MyISAM Key Cache
To minimize disk I/O, the
engine employs a strategy that is used by many database
management systems. It exploits a cache mechanism to keep the
most frequently accessed table blocks in memory:
For index blocks, a special structure called the
key cache (or key
buffer) is maintained. The structure contains a
number of block buffers where the most-used index blocks are
For data blocks, MySQL uses no special cache. Instead it
relies on the native operating system filesystem cache.
This section first describes the basic operation of the
MyISAM key cache. Then it discusses features
that improve key cache performance and that enable you to better
control cache operation:
To control the size of the key cache, use the
key_buffer_size system variable. If this
variable is set equal to zero, no key cache is used. The key
cache also is not used if the
value is too small to allocate the minimal number of block
When the key cache is not operational, index files are accessed
using only the native filesystem buffering provided by the
operating system. (In other words, table index blocks are
accessed using the same strategy as that employed for table data
An index block is a contiguous unit of access to the
MyISAM index files. Usually the size of an
index block is equal to the size of nodes of the index B-tree.
(Indexes are represented on disk using a B-tree data structure.
Nodes at the bottom of the tree are leaf nodes. Nodes above the

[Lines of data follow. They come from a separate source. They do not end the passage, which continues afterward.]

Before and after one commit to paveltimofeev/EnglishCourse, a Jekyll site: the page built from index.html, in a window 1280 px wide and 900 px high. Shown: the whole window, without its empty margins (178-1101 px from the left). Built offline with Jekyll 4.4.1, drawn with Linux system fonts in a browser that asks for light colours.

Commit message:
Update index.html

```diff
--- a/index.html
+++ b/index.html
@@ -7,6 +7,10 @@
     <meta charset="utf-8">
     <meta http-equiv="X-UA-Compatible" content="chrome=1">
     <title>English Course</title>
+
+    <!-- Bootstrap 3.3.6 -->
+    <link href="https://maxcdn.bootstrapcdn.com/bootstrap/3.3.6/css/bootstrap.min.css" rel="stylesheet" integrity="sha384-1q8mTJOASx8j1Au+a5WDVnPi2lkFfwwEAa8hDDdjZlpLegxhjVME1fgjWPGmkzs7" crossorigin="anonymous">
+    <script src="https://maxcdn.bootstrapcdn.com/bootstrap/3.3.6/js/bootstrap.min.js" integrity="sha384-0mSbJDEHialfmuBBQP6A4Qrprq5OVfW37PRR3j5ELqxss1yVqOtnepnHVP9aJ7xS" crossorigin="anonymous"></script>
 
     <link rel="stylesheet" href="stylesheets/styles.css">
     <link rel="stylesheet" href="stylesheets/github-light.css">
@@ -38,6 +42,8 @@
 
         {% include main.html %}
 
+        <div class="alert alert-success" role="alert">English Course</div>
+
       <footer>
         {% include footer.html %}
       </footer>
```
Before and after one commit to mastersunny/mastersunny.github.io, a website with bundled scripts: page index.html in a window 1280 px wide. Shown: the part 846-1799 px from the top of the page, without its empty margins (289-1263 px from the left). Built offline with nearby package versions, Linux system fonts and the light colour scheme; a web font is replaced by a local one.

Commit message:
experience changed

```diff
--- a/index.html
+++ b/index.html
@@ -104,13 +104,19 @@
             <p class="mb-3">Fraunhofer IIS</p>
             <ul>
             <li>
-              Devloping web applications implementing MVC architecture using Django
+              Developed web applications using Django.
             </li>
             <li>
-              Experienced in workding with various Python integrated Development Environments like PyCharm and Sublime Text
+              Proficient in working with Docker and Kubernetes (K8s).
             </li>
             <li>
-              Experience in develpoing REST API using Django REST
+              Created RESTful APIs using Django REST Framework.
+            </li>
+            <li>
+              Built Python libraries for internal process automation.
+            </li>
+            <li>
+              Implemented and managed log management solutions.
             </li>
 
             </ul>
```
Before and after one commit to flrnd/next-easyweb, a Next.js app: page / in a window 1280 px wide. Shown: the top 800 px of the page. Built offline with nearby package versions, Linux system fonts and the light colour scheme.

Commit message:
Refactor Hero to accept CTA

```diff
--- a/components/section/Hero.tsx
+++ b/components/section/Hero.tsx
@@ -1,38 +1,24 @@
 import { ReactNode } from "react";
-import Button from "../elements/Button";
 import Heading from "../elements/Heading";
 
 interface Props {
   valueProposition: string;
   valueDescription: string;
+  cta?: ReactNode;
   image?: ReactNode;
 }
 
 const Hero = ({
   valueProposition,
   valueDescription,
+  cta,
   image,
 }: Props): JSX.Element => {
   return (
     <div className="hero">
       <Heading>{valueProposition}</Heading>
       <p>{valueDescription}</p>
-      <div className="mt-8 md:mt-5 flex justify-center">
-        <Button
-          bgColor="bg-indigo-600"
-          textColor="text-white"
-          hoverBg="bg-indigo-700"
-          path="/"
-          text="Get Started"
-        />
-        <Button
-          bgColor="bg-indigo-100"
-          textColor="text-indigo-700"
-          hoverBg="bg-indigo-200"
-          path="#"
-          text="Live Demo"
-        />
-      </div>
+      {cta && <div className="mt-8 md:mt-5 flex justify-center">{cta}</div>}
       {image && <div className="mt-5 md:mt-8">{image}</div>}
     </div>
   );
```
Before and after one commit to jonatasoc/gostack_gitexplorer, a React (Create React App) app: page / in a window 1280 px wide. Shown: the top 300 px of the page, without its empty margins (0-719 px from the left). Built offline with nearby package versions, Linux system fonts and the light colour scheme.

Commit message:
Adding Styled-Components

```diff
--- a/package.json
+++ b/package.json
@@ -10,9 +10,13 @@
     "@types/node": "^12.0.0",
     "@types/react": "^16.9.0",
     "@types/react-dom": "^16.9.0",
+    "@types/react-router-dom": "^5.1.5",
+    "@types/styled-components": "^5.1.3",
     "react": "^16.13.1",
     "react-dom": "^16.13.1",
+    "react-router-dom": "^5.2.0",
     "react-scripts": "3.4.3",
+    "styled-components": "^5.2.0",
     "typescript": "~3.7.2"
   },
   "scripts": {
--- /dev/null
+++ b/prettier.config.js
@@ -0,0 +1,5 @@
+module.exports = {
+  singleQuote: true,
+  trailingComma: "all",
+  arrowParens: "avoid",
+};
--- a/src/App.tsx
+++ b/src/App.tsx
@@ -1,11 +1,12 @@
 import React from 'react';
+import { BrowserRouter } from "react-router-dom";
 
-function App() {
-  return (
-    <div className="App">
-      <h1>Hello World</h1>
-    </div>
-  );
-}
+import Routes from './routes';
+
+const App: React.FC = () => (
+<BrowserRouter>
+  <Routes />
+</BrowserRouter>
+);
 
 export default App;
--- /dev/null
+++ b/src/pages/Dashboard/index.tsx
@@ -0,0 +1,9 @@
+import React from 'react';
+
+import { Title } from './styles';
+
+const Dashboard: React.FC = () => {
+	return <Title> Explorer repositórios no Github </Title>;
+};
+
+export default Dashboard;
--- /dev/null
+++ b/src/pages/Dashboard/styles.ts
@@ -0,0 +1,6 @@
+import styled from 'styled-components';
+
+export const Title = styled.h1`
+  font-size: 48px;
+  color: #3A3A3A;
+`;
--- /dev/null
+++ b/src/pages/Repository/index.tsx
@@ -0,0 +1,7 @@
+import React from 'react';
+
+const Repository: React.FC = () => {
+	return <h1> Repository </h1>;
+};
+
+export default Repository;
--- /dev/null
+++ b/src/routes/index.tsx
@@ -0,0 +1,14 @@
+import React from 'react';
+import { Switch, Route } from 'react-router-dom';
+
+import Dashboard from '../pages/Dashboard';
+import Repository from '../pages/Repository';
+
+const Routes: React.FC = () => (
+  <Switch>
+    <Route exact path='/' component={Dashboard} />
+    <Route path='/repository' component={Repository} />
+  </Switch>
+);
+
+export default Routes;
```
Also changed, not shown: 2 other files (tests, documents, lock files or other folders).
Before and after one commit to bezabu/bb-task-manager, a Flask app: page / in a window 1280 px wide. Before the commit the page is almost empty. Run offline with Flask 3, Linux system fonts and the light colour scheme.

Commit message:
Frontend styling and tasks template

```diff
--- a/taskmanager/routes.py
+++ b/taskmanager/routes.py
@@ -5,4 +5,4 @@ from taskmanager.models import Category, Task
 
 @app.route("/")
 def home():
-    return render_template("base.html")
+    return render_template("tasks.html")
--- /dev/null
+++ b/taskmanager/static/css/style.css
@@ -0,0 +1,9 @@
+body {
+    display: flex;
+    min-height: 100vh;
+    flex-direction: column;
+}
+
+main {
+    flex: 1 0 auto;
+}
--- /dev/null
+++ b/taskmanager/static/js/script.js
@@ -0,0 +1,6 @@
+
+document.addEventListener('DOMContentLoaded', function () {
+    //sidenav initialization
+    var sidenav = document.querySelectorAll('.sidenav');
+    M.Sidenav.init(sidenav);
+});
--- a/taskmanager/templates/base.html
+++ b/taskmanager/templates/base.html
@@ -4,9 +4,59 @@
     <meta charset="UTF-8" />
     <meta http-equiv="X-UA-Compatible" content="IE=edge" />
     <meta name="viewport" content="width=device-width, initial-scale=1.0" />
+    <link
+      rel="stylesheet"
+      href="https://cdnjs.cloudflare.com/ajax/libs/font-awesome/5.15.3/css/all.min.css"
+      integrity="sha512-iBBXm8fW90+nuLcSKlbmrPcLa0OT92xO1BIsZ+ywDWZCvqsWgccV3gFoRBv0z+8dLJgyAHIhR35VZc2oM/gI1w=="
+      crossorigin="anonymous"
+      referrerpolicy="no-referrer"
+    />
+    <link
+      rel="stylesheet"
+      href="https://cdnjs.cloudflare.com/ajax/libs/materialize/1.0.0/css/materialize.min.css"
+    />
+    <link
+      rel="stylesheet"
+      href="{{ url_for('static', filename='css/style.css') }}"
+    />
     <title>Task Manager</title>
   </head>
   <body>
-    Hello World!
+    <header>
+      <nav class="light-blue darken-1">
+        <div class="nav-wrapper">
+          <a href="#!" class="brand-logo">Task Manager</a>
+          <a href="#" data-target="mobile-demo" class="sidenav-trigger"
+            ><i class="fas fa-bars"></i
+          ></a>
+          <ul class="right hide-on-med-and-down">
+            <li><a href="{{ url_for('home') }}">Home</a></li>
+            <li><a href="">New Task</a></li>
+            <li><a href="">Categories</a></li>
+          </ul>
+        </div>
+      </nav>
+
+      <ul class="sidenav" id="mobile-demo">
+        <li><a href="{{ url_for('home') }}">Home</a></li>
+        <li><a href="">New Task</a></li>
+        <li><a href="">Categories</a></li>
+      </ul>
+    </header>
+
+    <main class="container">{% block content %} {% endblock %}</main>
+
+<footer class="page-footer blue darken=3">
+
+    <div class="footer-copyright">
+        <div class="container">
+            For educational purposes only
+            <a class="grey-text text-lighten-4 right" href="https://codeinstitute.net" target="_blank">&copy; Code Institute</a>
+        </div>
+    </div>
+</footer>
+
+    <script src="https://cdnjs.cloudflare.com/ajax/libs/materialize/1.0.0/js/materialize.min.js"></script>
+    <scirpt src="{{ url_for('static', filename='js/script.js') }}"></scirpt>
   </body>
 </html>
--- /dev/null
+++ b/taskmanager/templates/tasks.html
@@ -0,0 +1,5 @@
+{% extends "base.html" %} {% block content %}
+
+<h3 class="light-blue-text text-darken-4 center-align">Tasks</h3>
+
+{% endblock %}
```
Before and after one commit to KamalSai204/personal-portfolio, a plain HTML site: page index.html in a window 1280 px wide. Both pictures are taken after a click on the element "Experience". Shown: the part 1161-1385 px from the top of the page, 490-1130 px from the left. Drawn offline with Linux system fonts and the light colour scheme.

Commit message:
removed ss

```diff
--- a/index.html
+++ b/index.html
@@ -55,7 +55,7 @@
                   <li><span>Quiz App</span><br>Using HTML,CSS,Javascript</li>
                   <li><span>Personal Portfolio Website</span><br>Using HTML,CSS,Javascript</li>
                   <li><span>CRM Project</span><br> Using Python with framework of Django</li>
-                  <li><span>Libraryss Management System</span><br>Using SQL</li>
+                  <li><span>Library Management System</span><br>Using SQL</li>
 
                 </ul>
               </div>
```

leaf nodes are non-leaf nodes.)
All block buffers in a key cache structure are the same size.
This size can be equal to, greater than, or less than the size
of a table index block. Usually one these two values is a
multiple of the other.
When data from any table index block must be accessed, the
server first checks whether it is available in some block buffer
of the key cache. If it is, the server accesses data in the key
cache rather than on disk. That is, it reads from the cache or
writes into it rather than reading from or writing to disk.
Otherwise, the server chooses a cache block buffer containing a
different table index block (or blocks) and replaces the data
there by a copy of required table index block. As soon as the
new index block is in the cache, the index data can be accessed.
If it happens that a block selected for replacement has been
modified, the block is considered “dirty.” In this
case, prior to being replaced, its contents are flushed to the
table index from which it came.
Usually the server follows an LRU (Least Recently
Used) strategy: When choosing a block for
replacement, it selects the least recently used index block. To
make this choice easier, the key cache module maintains a
special queue (LRU chain) of all used
blocks. When a block is accessed, it is placed at the end of the
queue. When blocks need to be replaced, blocks at the beginning
of the queue are the least recently used and become the first
candidates for eviction.